• Task to complete
Each entry below must appear in the output exactly as written.
··· Supplied information
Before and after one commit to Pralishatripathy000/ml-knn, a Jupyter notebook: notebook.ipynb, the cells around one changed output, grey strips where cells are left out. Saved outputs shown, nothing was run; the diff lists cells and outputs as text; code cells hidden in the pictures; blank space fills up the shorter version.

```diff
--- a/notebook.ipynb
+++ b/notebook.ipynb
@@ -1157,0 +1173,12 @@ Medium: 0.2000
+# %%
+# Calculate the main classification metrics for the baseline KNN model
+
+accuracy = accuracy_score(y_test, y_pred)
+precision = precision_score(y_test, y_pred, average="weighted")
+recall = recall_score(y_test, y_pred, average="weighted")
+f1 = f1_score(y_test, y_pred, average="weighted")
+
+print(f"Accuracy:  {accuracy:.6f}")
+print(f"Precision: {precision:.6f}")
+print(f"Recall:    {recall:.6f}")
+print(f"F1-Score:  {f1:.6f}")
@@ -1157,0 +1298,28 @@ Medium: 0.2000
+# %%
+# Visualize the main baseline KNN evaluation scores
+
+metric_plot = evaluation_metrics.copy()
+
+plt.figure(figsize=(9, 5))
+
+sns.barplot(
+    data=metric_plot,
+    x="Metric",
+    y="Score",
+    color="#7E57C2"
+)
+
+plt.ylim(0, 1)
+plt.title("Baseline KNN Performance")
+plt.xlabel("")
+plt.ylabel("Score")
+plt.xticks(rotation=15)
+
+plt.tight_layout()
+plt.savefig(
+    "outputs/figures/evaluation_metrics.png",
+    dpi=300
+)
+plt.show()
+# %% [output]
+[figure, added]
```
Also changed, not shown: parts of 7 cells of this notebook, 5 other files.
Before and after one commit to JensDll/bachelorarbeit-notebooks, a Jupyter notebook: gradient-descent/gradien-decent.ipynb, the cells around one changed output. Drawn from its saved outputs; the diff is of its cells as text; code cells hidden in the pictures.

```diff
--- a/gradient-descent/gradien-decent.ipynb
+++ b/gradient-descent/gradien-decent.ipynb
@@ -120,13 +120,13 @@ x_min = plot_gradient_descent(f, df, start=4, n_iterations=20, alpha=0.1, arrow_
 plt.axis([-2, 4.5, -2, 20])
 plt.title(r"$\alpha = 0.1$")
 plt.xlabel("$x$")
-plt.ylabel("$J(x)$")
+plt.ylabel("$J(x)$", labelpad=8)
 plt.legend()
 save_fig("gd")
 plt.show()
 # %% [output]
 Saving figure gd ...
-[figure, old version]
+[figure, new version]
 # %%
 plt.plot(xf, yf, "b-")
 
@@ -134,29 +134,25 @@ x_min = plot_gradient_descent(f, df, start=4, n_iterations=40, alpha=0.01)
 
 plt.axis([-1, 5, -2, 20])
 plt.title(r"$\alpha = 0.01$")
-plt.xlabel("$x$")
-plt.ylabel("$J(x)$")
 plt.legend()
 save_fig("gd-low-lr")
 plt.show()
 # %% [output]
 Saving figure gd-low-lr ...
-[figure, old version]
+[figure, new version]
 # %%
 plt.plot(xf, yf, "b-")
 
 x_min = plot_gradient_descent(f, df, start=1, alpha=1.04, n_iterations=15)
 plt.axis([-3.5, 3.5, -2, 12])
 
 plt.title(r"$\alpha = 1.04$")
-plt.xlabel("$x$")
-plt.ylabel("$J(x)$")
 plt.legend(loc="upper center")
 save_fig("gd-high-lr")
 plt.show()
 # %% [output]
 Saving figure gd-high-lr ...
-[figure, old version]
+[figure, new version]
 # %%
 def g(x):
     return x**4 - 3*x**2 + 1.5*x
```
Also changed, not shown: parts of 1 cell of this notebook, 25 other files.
······
• The answer
Before and after one commit to Pralishatripathy000/ml-knn, a Jupyter notebook: notebook.ipynb, the cells around one changed output, grey strips where cells are left out. Saved outputs shown, nothing was run; the diff lists cells and outputs as text; code cells hidden in the pictures; blank space fills up the shorter version.

```diff
--- a/notebook.ipynb
+++ b/notebook.ipynb
@@ -1157,0 +1173,12 @@ Medium: 0.2000
+# %%
+# Calculate the main classification metrics for the baseline KNN model
+
+accuracy = accuracy_score(y_test, y_pred)
+precision = precision_score(y_test, y_pred, average="weighted")
+recall = recall_score(y_test, y_pred, average="weighted")
+f1 = f1_score(y_test, y_pred, average="weighted")
+
+print(f"Accuracy:  {accuracy:.6f}")
+print(f"Precision: {precision:.6f}")
+print(f"Recall:    {recall:.6f}")
+print(f"F1-Score:  {f1:.6f}")
@@ -1157,0 +1298,28 @@ Medium: 0.2000
+# %%
+# Visualize the main baseline KNN evaluation scores
+
+metric_plot = evaluation_metrics.copy()
+
+plt.figure(figsize=(9, 5))
+
+sns.barplot(
+    data=metric_plot,
+    x="Metric",
+    y="Score",
+    color="#7E57C2"
+)
+
+plt.ylim(0, 1)
+plt.title("Baseline KNN Performance")
+plt.xlabel("")
+plt.ylabel("Score")
+plt.xticks(rotation=15)
+
+plt.tight_layout()
+plt.savefig(
+    "outputs/figures/evaluation_metrics.png",
+    dpi=300
+)
+plt.show()
+# %% [output]
+[figure, added]
```
Also changed, not shown: parts of 7 cells of this notebook, 5 other files.
Before and after one commit to JensDll/bachelorarbeit-notebooks, a Jupyter notebook: gradient-descent/gradien-decent.ipynb, the cells around one changed output. Drawn from its saved outputs; the diff is of its cells as text; code cells hidden in the pictures.

```diff
--- a/gradient-descent/gradien-decent.ipynb
+++ b/gradient-descent/gradien-decent.ipynb
@@ -120,13 +120,13 @@ x_min = plot_gradient_descent(f, df, start=4, n_iterations=20, alpha=0.1, arrow_
 plt.axis([-2, 4.5, -2, 20])
 plt.title(r"$\alpha = 0.1$")
 plt.xlabel("$x$")
-plt.ylabel("$J(x)$")
+plt.ylabel("$J(x)$", labelpad=8)
 plt.legend()
 save_fig("gd")
 plt.show()
 # %% [output]
 Saving figure gd ...
-[figure, old version]
+[figure, new version]
 # %%
 plt.plot(xf, yf, "b-")
 
@@ -134,29 +134,25 @@ x_min = plot_gradient_descent(f, df, start=4, n_iterations=40, alpha=0.01)
 
 plt.axis([-1, 5, -2, 20])
 plt.title(r"$\alpha = 0.01$")
-plt.xlabel("$x$")
-plt.ylabel("$J(x)$")
 plt.legend()
 save_fig("gd-low-lr")
 plt.show()
 # %% [output]
 Saving figure gd-low-lr ...
-[figure, old version]
+[figure, new version]
 # %%
 plt.plot(xf, yf, "b-")
 
 x_min = plot_gradient_descent(f, df, start=1, alpha=1.04, n_iterations=15)
 plt.axis([-3.5, 3.5, -2, 12])
 
 plt.title(r"$\alpha = 1.04$")
-plt.xlabel("$x$")
-plt.ylabel("$J(x)$")
 plt.legend(loc="upper center")
 save_fig("gd-high-lr")
 plt.show()
 # %% [output]
 Saving figure gd-high-lr ...
-[figure, old version]
+[figure, new version]
 # %%
 def g(x):
     return x**4 - 3*x**2 + 1.5*x
```
Also changed, not shown: parts of 1 cell of this notebook, 25 other files.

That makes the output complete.